Korean J Pain 2023; 36(4): 405-407

Published online October 1, 2023 https://doi.org/10.3344/kjp.23258

Copyright © The Korean Pain Society.

Towards precision pain management—the case for targeting DRP1 in remifentanil-induced hyperalgesia

Ki Tae Jung

Department of Anesthesiology and Pain Medicine, Chosun University Hospital, School of Medicine and Medical College, Chosun University, Gwangju, Korea

Correspondence to:Ki Tae Jung
Department of Anesthesiology and Pain Medicine, Chosun University Hospital, School of Medicine and Medical College, Chosun University, 365 Pilmun-daero, Dong-gu, Gwangju 61453, Korea
Tel: +82-62-220-3223, Fax: +82-62-223-2333, E-mail: mdmole@chosun.ac.kr

Received: September 6, 2023; Accepted: September 9, 2023

This is an open-access article distributed under the terms of the Creative Commons Attribution Non-Commercial License (http://creativecommons.org/licenses/by-nc/4.0/), which permits unrestricted non-commercial use, distribution, and reproduction in any medium, provided the original work is properly cited.

Even though it is widely used in surgery as a potent and short-acting opioid analgesic, remifentanil also causes opioid-induced hyperalgesia (OIH), as opioids paradoxically can increase sensitivity to painful stimuli [1]. The exact mechanisms behind remifentanil-induced hyperalgesia (RIH) are not entirely understood but have been attributed to various factors. Prevention and treatment for RIH are not easy and unpredictable. Tapering or discontinuation is not universally effective and may not be applicable in acute settings where remifentanil is often used [2]. And while adjuvant therapies such as N-methyl-D-aspartate (NMDA) receptor antagonists or alpha-2 agonists may have a role in managing OIH, more evidence is required [3,4].
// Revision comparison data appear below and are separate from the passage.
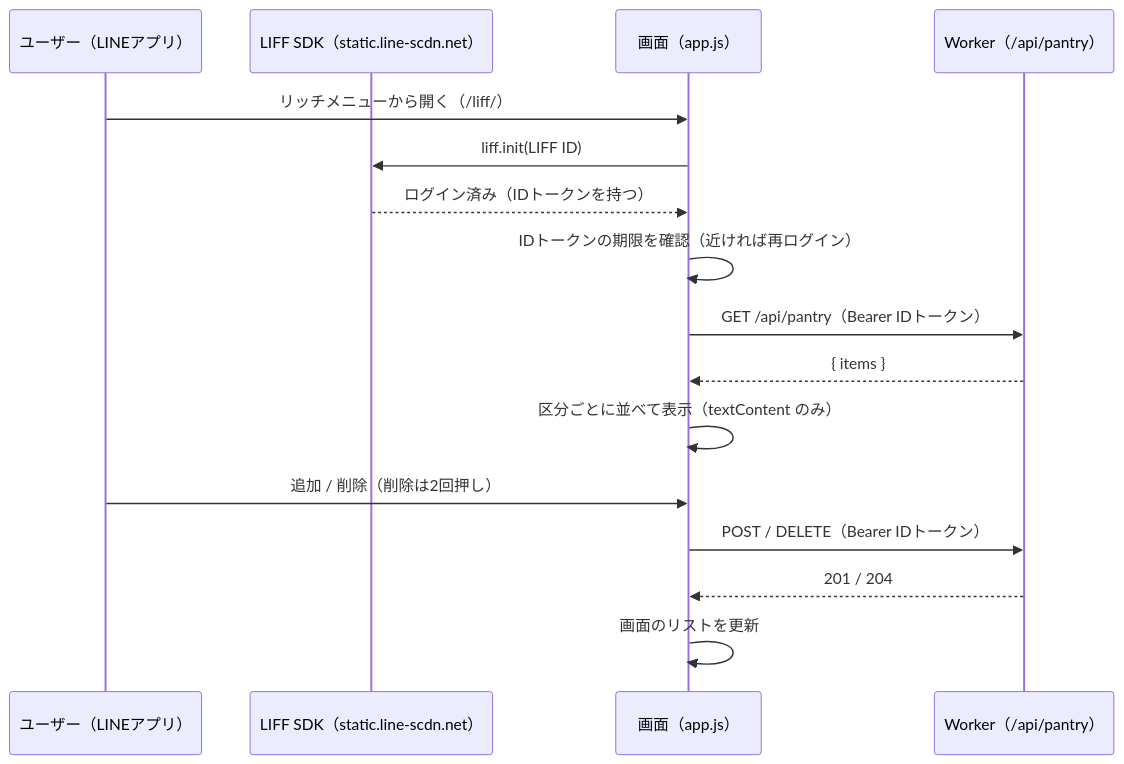
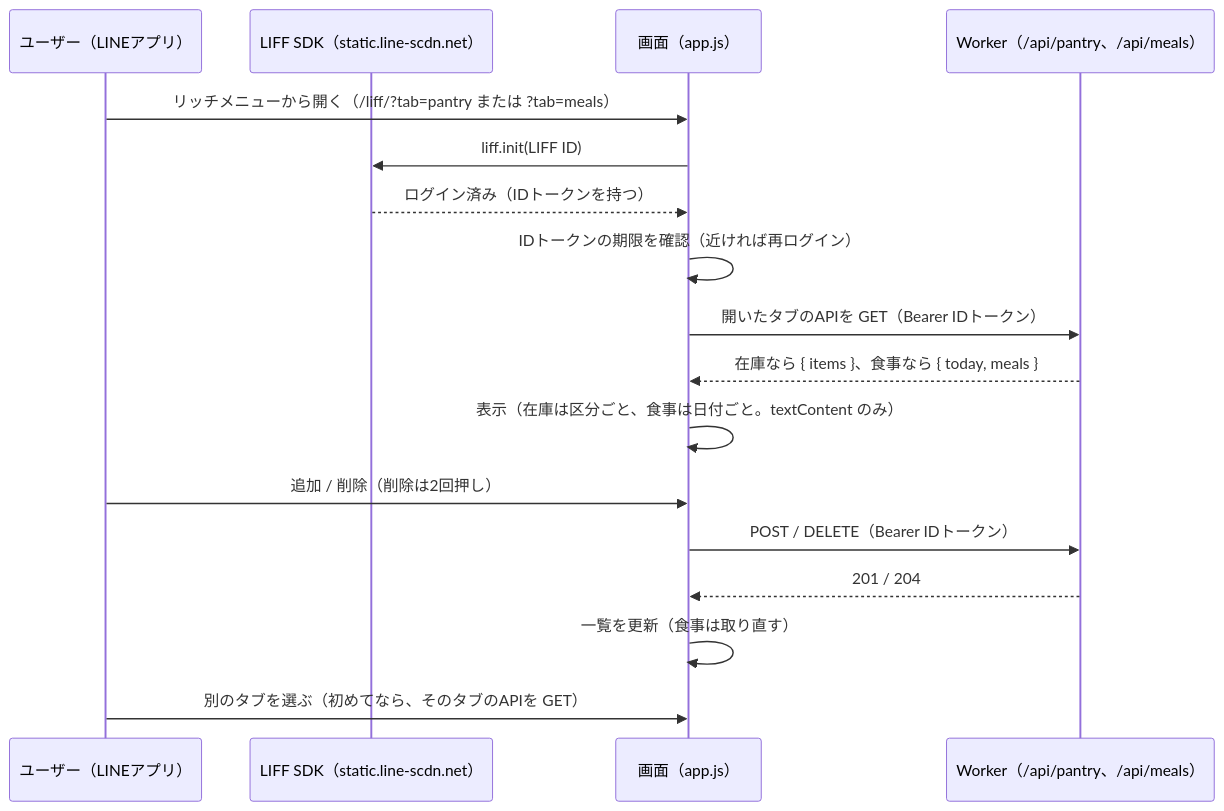
One commit to chelfansea-engineer/kondate-bot changed the fifth of 6 diagrams in docs/design.md. Above: the diagram before and after it, drawn with Mermaid. The commit also changed other lines of this file and 3 other files, not shown here.

````diff
--- a/docs/design.md
+++ b/docs/design.md
@@ -179,19 +193,20 @@
 ```mermaid
 sequenceDiagram
   participant U as ユーザー（LINEアプリ）
   participant S as LIFF SDK（static.line-scdn.net）
   participant P as 画面（app.js）
-  participant W as Worker（/api/pantry）
+  participant W as Worker（/api/pantry、/api/meals）
 
-  U->>P: リッチメニューから開く（/liff/）
+  U->>P: リッチメニューから開く（/liff/?tab=pantry または ?tab=meals）
   P->>S: liff.init(LIFF ID)
   S-->>P: ログイン済み（IDトークンを持つ）
   P->>P: IDトークンの期限を確認（近ければ再ログイン）
-  P->>W: GET /api/pantry（Bearer IDトークン）
-  W-->>P: { items }
-  P->>P: 区分ごとに並べて表示（textContent のみ）
+  P->>W: 開いたタブのAPIを GET（Bearer IDトークン）
+  W-->>P: 在庫なら { items }、食事なら { today, meals }
+  P->>P: 表示（在庫は区分ごと、食事は日付ごと。textContent のみ）
   U->>P: 追加 / 削除（削除は2回押し）
   P->>W: POST / DELETE（Bearer IDトークン）
   W-->>P: 201 / 204
-  P->>P: 画面のリストを更新
+  P->>P: 一覧を更新（食事は取り直す）
+  U->>P: 別のタブを選ぶ（初めてなら、そのタブのAPIを GET）
 ```
````
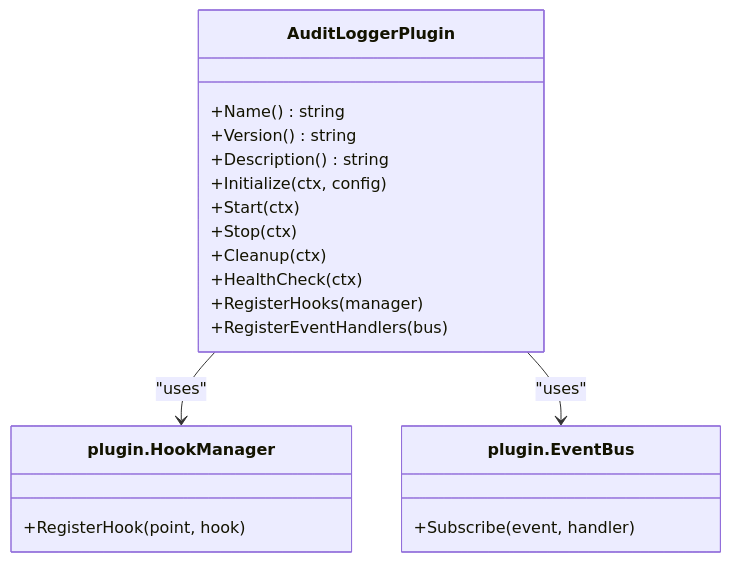
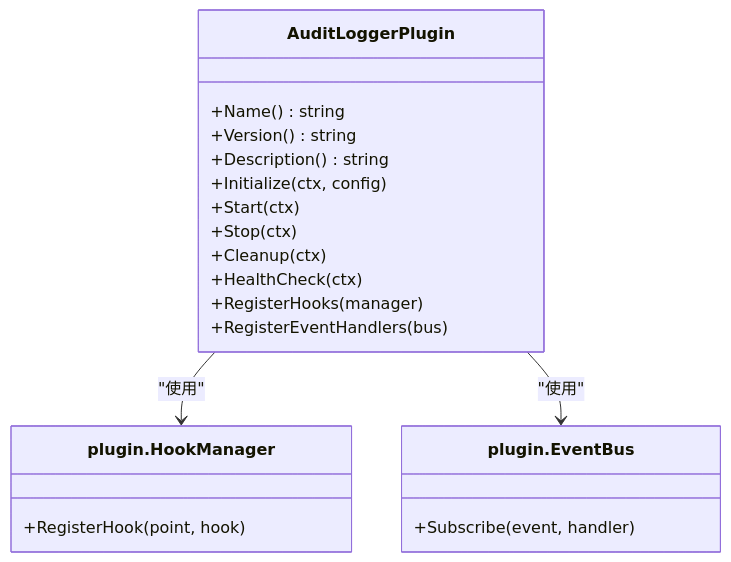
One commit to 26huitailang/kratos-boilerplate changed the fourth of 4 diagrams in .qoder/repowiki/zh/content/Backend Services/Operation Logging.md. Above: the diagram before and after it, drawn with Mermaid. The commit also changed other lines of this file and 31 other files, not shown here.

````diff
--- a/.qoder/repowiki/zh/content/Backend Services/Operation Logging.md
+++ b/.qoder/repowiki/zh/content/Backend Services/Operation Logging.md
@@ -231,23 +277,23 @@
 ```mermaid
 classDiagram
 class AuditLoggerPlugin {
 +Name() string
 +Version() string
 +Description() string
 +Initialize(ctx, config)
 +Start(ctx)
 +Stop(ctx)
 +Cleanup(ctx)
 +HealthCheck(ctx)
 +RegisterHooks(manager)
 +RegisterEventHandlers(bus)
 }
 class plugin.HookManager {
 +RegisterHook(point, hook)
 }
 class plugin.EventBus {
 +Subscribe(event, handler)
 }
-AuditLoggerPlugin --> plugin.HookManager : "uses"
-AuditLoggerPlugin --> plugin.EventBus : "uses"
+AuditLoggerPlugin --> plugin.HookManager : "使用"
+AuditLoggerPlugin --> plugin.EventBus : "使用"
 ```
````
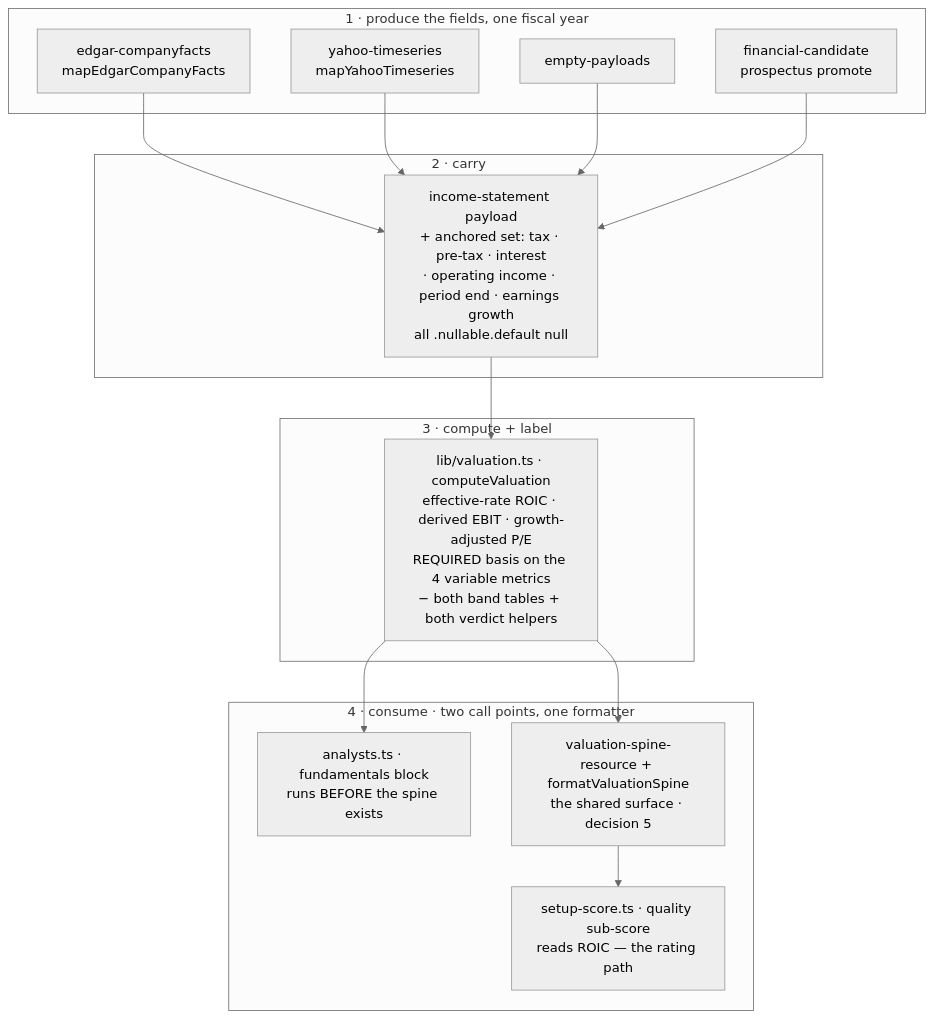
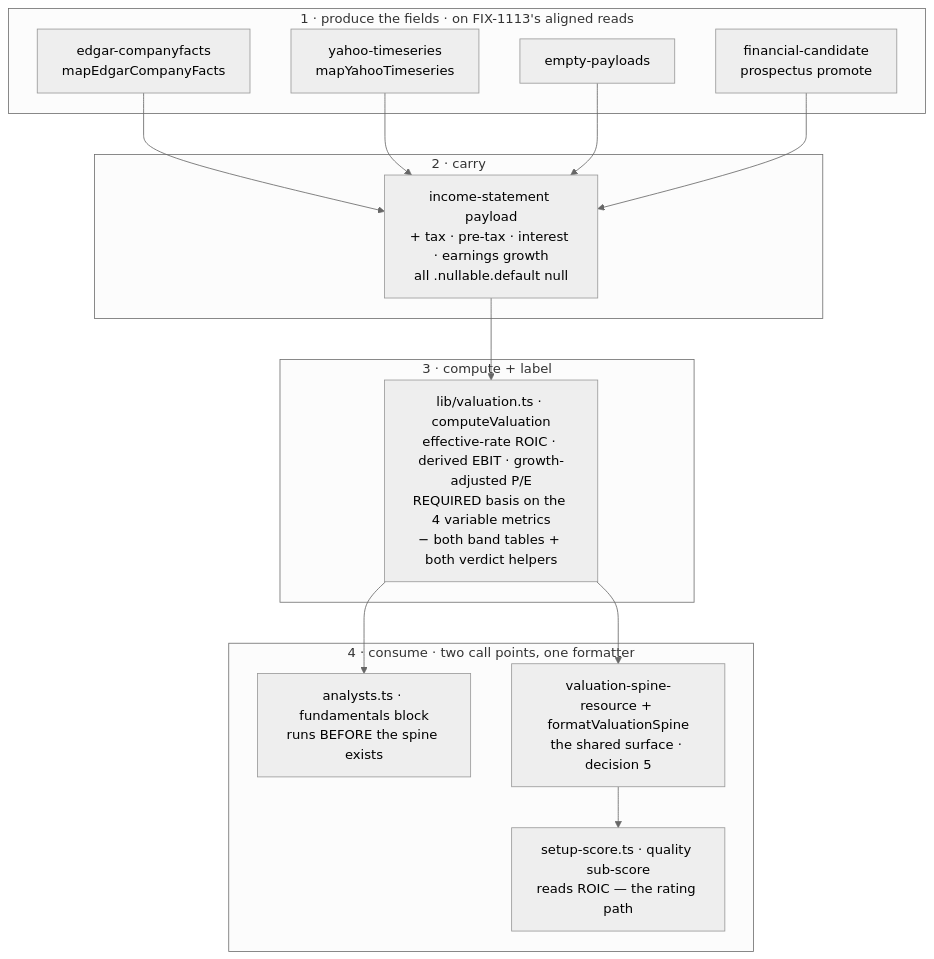
One commit to fixpoint-labs/flow-state-dev changed the diagram in spec/FIX-1064.md. Above: the diagram before and after it, drawn with Mermaid (neutral theme). The commit also changed other lines of this file, not shown here.

````diff
--- a/spec/FIX-1064.md
+++ b/spec/FIX-1064.md
@@ -312,23 +308,23 @@
 ```mermaid
 flowchart TB
-  subgraph produce[1 · produce the fields, one fiscal year]
+  subgraph produce[1 · produce the fields · on FIX-1113's aligned reads]
     ED[edgar-companyfacts<br/>mapEdgarCompanyFacts]
     YA[yahoo-timeseries<br/>mapYahooTimeseries]
     EP[empty-payloads]
     PR[financial-candidate<br/>prospectus promote]
   end
   subgraph carry[2 · carry]
-    IS[income-statement payload<br/>+ anchored set: tax · pre-tax · interest<br/>· operating income · period end · earnings growth<br/>all .nullable.default null]
+    IS[income-statement payload<br/>+ tax · pre-tax · interest · earnings growth<br/>all .nullable.default null]
   end
   subgraph compute[3 · compute + label]
     DV[lib/valuation.ts · computeValuation<br/>effective-rate ROIC · derived EBIT · growth-adjusted P/E<br/>REQUIRED basis on the 4 variable metrics<br/>− both band tables + both verdict helpers]
   end
   subgraph consume[4 · consume · two call points, one formatter]
     AN[analysts.ts · fundamentals block<br/>runs BEFORE the spine exists]
     SP[valuation-spine-resource + formatValuationSpine<br/>the shared surface · decision 5]
     QS[setup-score.ts · quality sub-score<br/>reads ROIC — the rating path]
   end
   ED & YA & EP & PR --> IS --> DV
   DV --> AN
   DV --> SP --> QS
 ```
````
In the last issue of the Korean Journal of Pain, the research of Zhou et al. [5] provided insight into a potential therapeutic strategy for RIH and reinforced the importance of the dynamin-related protein 1 (DRP1)-mitochondria-reactive oxygen species (ROS) pathway in pain modulation. Upregulation of DRP1, a key protein involved in mitochondrial fission, can lead to excessive mitochondrial fission, which may contribute to mitochondrial dysfunction [6]. Dysfunctional mitochondria may produce excessive ROS, activating pain pathways [7]. DRP1-mediated mitochondrial fission has been shown to play a role in synaptic plasticity [8]. Given that neural plasticity is one of the essential factors in the development of chronic pain and possibly OIH [9], DRP1 upregulation could be a contributing factor.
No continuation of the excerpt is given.